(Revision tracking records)
-------

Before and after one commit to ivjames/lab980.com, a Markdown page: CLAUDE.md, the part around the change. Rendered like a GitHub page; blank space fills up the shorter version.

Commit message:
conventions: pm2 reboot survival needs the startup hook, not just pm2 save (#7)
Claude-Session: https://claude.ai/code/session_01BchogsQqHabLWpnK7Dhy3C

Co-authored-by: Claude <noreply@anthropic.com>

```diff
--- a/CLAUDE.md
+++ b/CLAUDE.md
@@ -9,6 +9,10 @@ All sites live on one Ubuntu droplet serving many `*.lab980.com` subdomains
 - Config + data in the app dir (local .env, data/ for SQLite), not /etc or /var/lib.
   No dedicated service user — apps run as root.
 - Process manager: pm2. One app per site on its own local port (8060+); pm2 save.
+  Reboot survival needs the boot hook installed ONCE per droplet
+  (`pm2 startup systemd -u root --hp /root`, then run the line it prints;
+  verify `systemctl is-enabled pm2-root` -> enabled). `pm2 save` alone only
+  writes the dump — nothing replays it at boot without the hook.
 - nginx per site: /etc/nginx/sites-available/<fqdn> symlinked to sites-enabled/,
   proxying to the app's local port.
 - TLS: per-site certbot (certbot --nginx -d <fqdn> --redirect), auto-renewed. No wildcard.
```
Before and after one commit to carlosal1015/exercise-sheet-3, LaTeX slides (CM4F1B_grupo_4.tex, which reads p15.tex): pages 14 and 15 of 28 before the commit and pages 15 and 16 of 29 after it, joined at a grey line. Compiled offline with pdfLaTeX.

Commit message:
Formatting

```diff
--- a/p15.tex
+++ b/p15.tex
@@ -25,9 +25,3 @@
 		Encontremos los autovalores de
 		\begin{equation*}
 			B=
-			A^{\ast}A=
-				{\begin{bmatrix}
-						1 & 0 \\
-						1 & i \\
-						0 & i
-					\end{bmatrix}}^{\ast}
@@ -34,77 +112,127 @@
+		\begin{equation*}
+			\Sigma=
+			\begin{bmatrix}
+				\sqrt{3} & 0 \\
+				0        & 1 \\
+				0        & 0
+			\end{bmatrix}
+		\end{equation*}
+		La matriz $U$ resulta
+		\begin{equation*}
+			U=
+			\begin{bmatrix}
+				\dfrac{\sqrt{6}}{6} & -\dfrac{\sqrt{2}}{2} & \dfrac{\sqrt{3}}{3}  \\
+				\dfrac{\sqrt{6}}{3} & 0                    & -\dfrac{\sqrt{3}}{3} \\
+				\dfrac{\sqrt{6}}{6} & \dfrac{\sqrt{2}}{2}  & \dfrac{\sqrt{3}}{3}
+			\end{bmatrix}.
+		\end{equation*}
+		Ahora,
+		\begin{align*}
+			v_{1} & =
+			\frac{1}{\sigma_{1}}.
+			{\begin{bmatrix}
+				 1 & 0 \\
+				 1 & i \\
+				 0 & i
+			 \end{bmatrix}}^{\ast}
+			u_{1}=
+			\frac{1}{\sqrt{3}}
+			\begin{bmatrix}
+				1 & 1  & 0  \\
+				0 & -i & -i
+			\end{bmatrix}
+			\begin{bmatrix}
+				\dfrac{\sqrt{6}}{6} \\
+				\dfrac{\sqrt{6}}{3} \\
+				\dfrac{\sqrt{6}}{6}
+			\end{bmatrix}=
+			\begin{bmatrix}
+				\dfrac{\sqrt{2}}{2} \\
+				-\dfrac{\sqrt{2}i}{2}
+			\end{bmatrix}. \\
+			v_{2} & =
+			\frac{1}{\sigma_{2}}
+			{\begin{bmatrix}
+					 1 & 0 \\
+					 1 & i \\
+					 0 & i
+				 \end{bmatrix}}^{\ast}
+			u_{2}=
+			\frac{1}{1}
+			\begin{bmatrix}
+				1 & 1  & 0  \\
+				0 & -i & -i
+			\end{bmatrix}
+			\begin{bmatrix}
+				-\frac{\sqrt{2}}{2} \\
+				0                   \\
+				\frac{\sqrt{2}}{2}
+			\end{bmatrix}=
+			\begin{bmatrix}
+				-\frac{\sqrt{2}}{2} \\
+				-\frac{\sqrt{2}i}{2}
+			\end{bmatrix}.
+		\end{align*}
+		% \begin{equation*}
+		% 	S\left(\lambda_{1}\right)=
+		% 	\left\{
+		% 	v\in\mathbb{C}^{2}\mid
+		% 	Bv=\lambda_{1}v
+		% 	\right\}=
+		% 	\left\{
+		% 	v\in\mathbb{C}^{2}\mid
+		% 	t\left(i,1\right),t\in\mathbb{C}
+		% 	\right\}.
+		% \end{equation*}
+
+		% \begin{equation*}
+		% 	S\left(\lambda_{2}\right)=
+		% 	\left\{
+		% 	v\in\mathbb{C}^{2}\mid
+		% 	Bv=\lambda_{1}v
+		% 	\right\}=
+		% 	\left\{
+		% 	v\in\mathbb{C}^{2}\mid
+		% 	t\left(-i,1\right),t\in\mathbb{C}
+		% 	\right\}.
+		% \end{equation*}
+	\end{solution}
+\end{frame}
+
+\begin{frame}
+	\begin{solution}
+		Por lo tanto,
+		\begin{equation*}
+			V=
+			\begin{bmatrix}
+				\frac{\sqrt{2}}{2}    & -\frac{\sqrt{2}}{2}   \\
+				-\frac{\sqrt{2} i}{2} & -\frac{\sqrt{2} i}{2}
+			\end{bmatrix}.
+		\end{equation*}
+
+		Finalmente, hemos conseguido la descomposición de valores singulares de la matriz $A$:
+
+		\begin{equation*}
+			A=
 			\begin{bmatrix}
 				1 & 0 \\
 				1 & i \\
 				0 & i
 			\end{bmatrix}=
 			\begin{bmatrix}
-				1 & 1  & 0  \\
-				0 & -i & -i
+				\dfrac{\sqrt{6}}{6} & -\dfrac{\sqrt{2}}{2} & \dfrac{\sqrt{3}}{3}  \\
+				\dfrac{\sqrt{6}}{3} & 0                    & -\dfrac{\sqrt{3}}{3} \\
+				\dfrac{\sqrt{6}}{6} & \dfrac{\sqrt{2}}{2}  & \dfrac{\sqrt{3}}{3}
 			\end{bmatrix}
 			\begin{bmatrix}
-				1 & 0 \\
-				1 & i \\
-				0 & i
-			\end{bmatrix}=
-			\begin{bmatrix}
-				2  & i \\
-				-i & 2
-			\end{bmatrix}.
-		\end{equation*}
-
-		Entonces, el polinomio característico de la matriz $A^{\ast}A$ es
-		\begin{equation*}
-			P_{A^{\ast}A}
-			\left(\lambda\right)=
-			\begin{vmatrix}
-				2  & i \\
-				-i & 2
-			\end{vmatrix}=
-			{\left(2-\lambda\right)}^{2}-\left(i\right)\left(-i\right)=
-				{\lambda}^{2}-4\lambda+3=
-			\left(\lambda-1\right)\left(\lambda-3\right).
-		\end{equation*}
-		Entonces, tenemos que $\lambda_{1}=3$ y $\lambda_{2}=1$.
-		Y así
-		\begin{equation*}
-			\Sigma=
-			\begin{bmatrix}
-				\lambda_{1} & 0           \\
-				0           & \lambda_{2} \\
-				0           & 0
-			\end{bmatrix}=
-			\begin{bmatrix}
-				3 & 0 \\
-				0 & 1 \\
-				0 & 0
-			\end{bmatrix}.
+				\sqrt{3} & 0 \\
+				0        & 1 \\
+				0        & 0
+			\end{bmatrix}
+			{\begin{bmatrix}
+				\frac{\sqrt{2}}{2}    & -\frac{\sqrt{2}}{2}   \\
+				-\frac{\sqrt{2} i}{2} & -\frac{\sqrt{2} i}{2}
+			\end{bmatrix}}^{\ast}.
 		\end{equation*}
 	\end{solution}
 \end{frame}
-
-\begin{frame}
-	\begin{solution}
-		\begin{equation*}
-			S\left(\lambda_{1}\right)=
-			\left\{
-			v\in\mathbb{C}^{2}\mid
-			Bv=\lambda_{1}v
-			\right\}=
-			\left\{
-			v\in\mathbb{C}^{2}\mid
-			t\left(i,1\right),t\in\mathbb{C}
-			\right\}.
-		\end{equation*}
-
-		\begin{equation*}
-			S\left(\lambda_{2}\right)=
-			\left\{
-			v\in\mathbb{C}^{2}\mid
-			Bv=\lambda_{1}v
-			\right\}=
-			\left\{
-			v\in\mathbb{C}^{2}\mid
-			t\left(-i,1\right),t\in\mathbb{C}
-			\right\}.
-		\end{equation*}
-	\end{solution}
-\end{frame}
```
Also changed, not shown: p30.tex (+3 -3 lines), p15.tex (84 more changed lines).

-------

Work required - Pull every line containing the word "dfrac" out of the entries above.

Output of the exercise -
+				\dfrac{\sqrt{6}}{6} & -\dfrac{\sqrt{2}}{2} & \dfrac{\sqrt{3}}{3}  \\
+				\dfrac{\sqrt{6}}{3} & 0                    & -\dfrac{\sqrt{3}}{3} \\
+				\dfrac{\sqrt{6}}{6} & \dfrac{\sqrt{2}}{2}  & \dfrac{\sqrt{3}}{3}
+				\dfrac{\sqrt{6}}{6} \\
+				\dfrac{\sqrt{6}}{3} \\
+				\dfrac{\sqrt{6}}{6}
+				\dfrac{\sqrt{2}}{2} \\
+				-\dfrac{\sqrt{2}i}{2}
+				\dfrac{\sqrt{6}}{6} & -\dfrac{\sqrt{2}}{2} & \dfrac{\sqrt{3}}{3}  \\
+				\dfrac{\sqrt{6}}{3} & 0                    & -\dfrac{\sqrt{3}}{3} \\
+				\dfrac{\sqrt{6}}{6} & \dfrac{\sqrt{2}}{2}  & \dfrac{\sqrt{3}}{3}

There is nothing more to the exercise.